→ **AIM OF THE EXERCISE**
All entries should be copied exactly; the pictures stay out.

→ **INFORMATION GIVEN**
┌────────

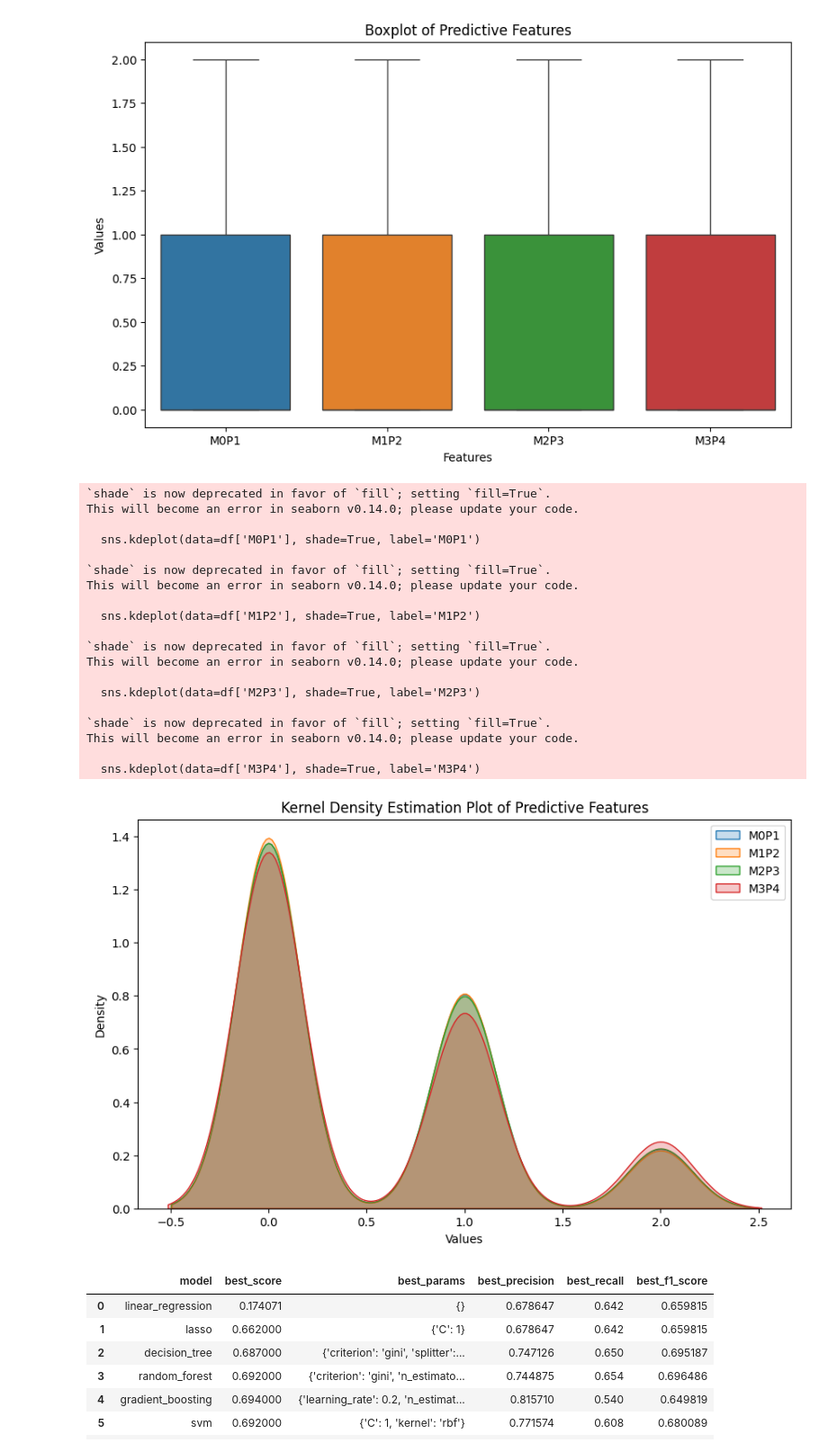
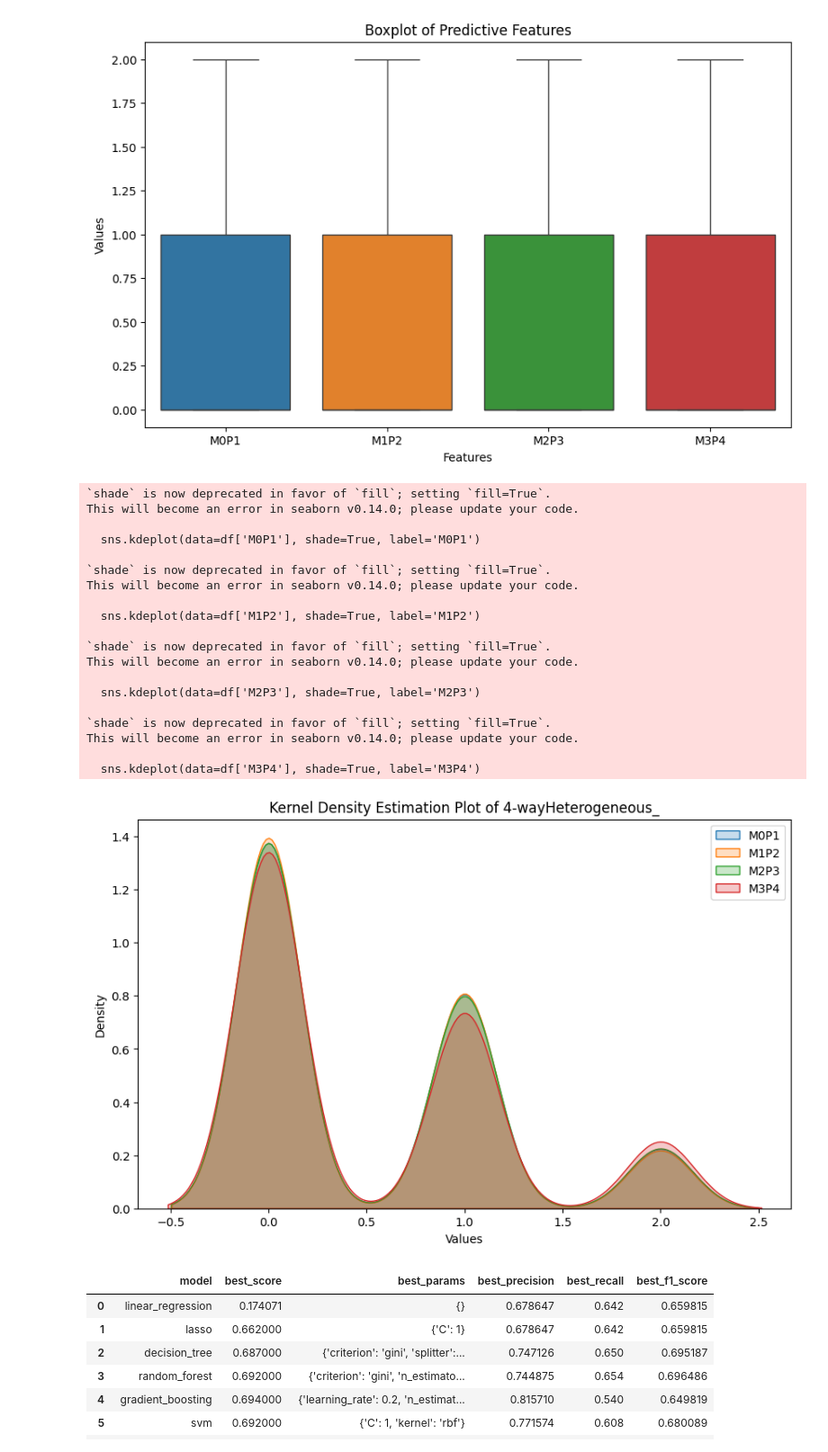
Before and after one commit to Dhanush295/Modeling-Complex-Genomic-Associations, a Jupyter notebook: Model_Training_using_pandas/4_way_hetro.ipynb, the cells around one changed output. Shown at 90% size. Saved outputs shown, nothing was run; the diff lists cells and outputs as text; code cells hidden in the pictures.

```diff
--- a/Model_Training_using_pandas/4_way_hetro.ipynb
+++ b/Model_Training_using_pandas/4_way_hetro.ipynb
@@ -16,7 +16,7 @@ import seaborn as sns
 from matplotlib import pyplot as plt
 %matplotlib inline
 # %%
-df = pd.read_csv('Data/Large_Datasets/4-wayHeterogeneous_100000feat.txt', delimiter='\t')
+df = pd.read_csv('../Data/Large_Datasets/4-wayHeterogeneous_100000feat.txt', delimiter='\t')
 df
 # %% [output]
 |  | N0 | N1 | N2 | N3 | N4 | N5 | N6 | N7 | N8 | N9 | ... | ... |
@@ -119,35 +120,35 @@ plt.show()
 # %%
 plt.figure(figsize=(10, 6))
 sns.kdeplot(data=df['M0P1'], shade=True, label='M0P1')
 sns.kdeplot(data=df['M1P2'], shade=True, label='M1P2')
 sns.kdeplot(data=df['M2P3'], shade=True, label='M2P3')
 sns.kdeplot(data=df['M3P4'], shade=True, label='M3P4')
-plt.title('Kernel Density Estimation Plot of Predictive Features')
+plt.title('Kernel Density Estimation Plot of 4-wayHeterogeneous_')
 plt.xlabel('Values')
 plt.ylabel('Density')
 plt.legend()
 plt.show()
 # %% [output]
 `shade` is now deprecated in favor of `fill`; setting `fill=True`.
 This will become an error in seaborn v0.14.0; please update your code.
 
   sns.kdeplot(data=df['M0P1'], shade=True, label='M0P1')
 
 `shade` is now deprecated in favor of `fill`; setting `fill=True`.
 This will become an error in seaborn v0.14.0; please update your code.
 
   sns.kdeplot(data=df['M1P2'], shade=True, label='M1P2')
 
 `shade` is now deprecated in favor of `fill`; setting `fill=True`.
 This will become an error in seaborn v0.14.0; please update your code.
 
   sns.kdeplot(data=df['M2P3'], shade=True, label='M2P3')
 
 `shade` is now deprecated in favor of `fill`; setting `fill=True`.
 This will become an error in seaborn v0.14.0; please update your code.
 
   sns.kdeplot(data=df['M3P4'], shade=True, label='M3P4')
-[figure, old version]
+[figure, new version]
 # %%
 X = df[['M0P1', 'M1P2', 'M2P3', 'M3P4']]
 y = df[['Class']]
```
Also changed, not shown: parts of 2 cells of this notebook, 8 other files.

└────────

→ **ANSWER TO THE EXERCISE**
Before and after one commit to Dhanush295/Modeling-Complex-Genomic-Associations, a Jupyter notebook: Model_Training_using_pandas/4_way_hetro.ipynb, the cells around one changed output. Shown at 90% size. Saved outputs shown, nothing was run; the diff lists cells and outputs as text; code cells hidden in the pictures.

```diff
--- a/Model_Training_using_pandas/4_way_hetro.ipynb
+++ b/Model_Training_using_pandas/4_way_hetro.ipynb
@@ -16,7 +16,7 @@ import seaborn as sns
 from matplotlib import pyplot as plt
 %matplotlib inline
 # %%
-df = pd.read_csv('Data/Large_Datasets/4-wayHeterogeneous_100000feat.txt', delimiter='\t')
+df = pd.read_csv('../Data/Large_Datasets/4-wayHeterogeneous_100000feat.txt', delimiter='\t')
 df
 # %% [output]
 |  | N0 | N1 | N2 | N3 | N4 | N5 | N6 | N7 | N8 | N9 | ... | ... |
@@ -119,35 +120,35 @@ plt.show()
 # %%
 plt.figure(figsize=(10, 6))
 sns.kdeplot(data=df['M0P1'], shade=True, label='M0P1')
 sns.kdeplot(data=df['M1P2'], shade=True, label='M1P2')
 sns.kdeplot(data=df['M2P3'], shade=True, label='M2P3')
 sns.kdeplot(data=df['M3P4'], shade=True, label='M3P4')
-plt.title('Kernel Density Estimation Plot of Predictive Features')
+plt.title('Kernel Density Estimation Plot of 4-wayHeterogeneous_')
 plt.xlabel('Values')
 plt.ylabel('Density')
 plt.legend()
 plt.show()
 # %% [output]
 `shade` is now deprecated in favor of `fill`; setting `fill=True`.
 This will become an error in seaborn v0.14.0; please update your code.
 
   sns.kdeplot(data=df['M0P1'], shade=True, label='M0P1')
 
 `shade` is now deprecated in favor of `fill`; setting `fill=True`.
 This will become an error in seaborn v0.14.0; please update your code.
 
   sns.kdeplot(data=df['M1P2'], shade=True, label='M1P2')
 
 `shade` is now deprecated in favor of `fill`; setting `fill=True`.
 This will become an error in seaborn v0.14.0; please update your code.
 
   sns.kdeplot(data=df['M2P3'], shade=True, label='M2P3')
 
 `shade` is now deprecated in favor of `fill`; setting `fill=True`.
 This will become an error in seaborn v0.14.0; please update your code.
 
   sns.kdeplot(data=df['M3P4'], shade=True, label='M3P4')
-[figure, old version]
+[figure, new version]
 # %%
 X = df[['M0P1', 'M1P2', 'M2P3', 'M3P4']]
 y = df[['Class']]
```
Also changed, not shown: parts of 2 cells of this notebook, 8 other files.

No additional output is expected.